Web interface edit records

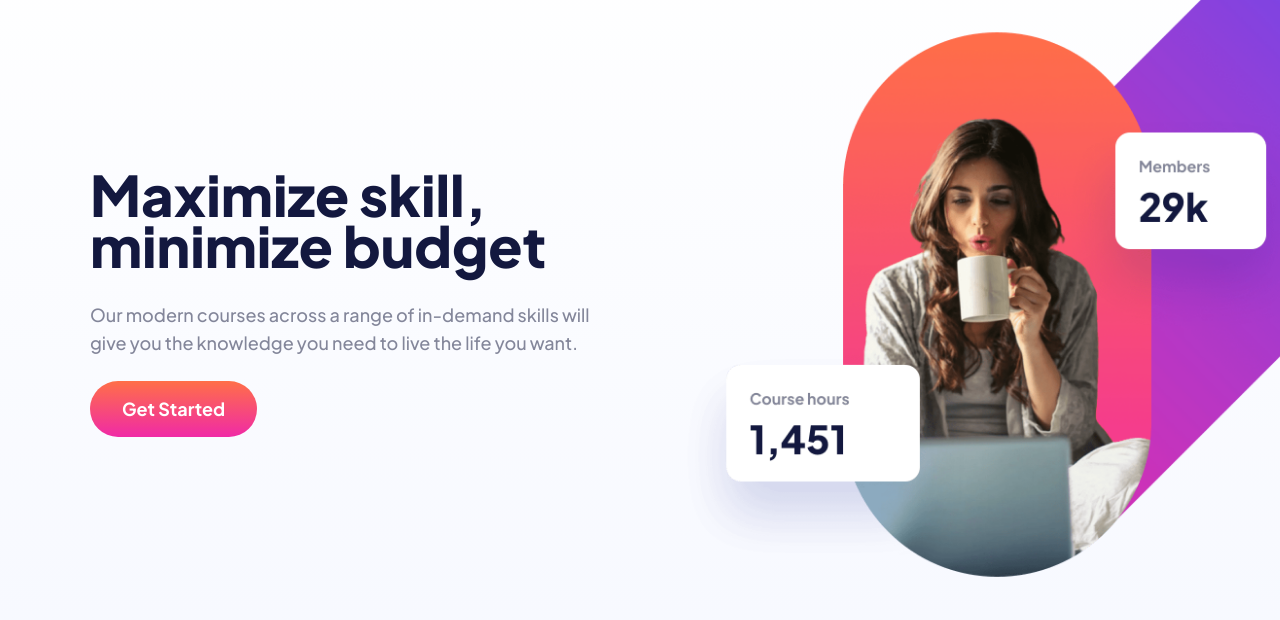
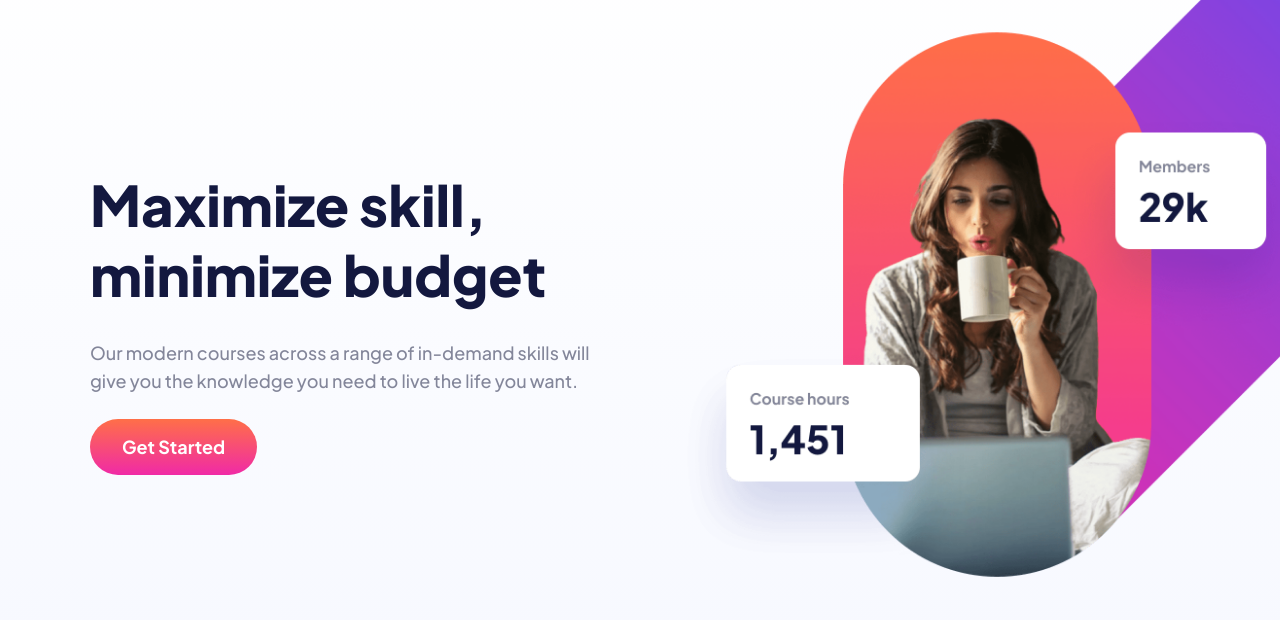
Before and after one commit to FrontEndMentor-MyChallanges/n_skilled-elearning-landing-page, a website: page index.html in a window 1280 px wide. Shown: the part 103-723 px from the top of the page. Drawn offline with Linux system fonts and the light colour scheme.

Commit message:
h1 line-height update :)

```diff
--- a/index.html
+++ b/index.html
@@ -37,7 +37,7 @@
             class="flex flex-col items-start px-4 pt-[38px] sm:pt-[99px] lg:pt-[178px] header-container sm:px-6 md:px-0 md:pl-10 xl:px-0 md:pb-[186px] lg:pb-[210px] md:w-[440px] lg:w-[500px]"
           >
             <h1
-              class="header-title text-[40px] lg:text-[56px] font-extrabold leading-[51px] text-left text-customPrimaryDark"
+              class="header-title text-[40px] lg:text-[56px] lg:leading-[70px] font-extrabold leading-[51px] text-left text-customPrimaryDark"
             >
               Maximize skill, minimize budget
             </h1>
```
Also changed, not shown: dist/style.css.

### [Task details]
Drop the images and copy all the data exactly.

### [Answer for the task]
Before and after one commit to FrontEndMentor-MyChallanges/n_skilled-elearning-landing-page, a website: page index.html in a window 1280 px wide. Shown: the part 103-723 px from the top of the page. Drawn offline with Linux system fonts and the light colour scheme.

Commit message:
h1 line-height update :)

```diff
--- a/index.html
+++ b/index.html
@@ -37,7 +37,7 @@
             class="flex flex-col items-start px-4 pt-[38px] sm:pt-[99px] lg:pt-[178px] header-container sm:px-6 md:px-0 md:pl-10 xl:px-0 md:pb-[186px] lg:pb-[210px] md:w-[440px] lg:w-[500px]"
           >
             <h1
-              class="header-title text-[40px] lg:text-[56px] font-extrabold leading-[51px] text-left text-customPrimaryDark"
+              class="header-title text-[40px] lg:text-[56px] lg:leading-[70px] font-extrabold leading-[51px] text-left text-customPrimaryDark"
             >
               Maximize skill, minimize budget
             </h1>
```
Also changed, not shown: dist/style.css.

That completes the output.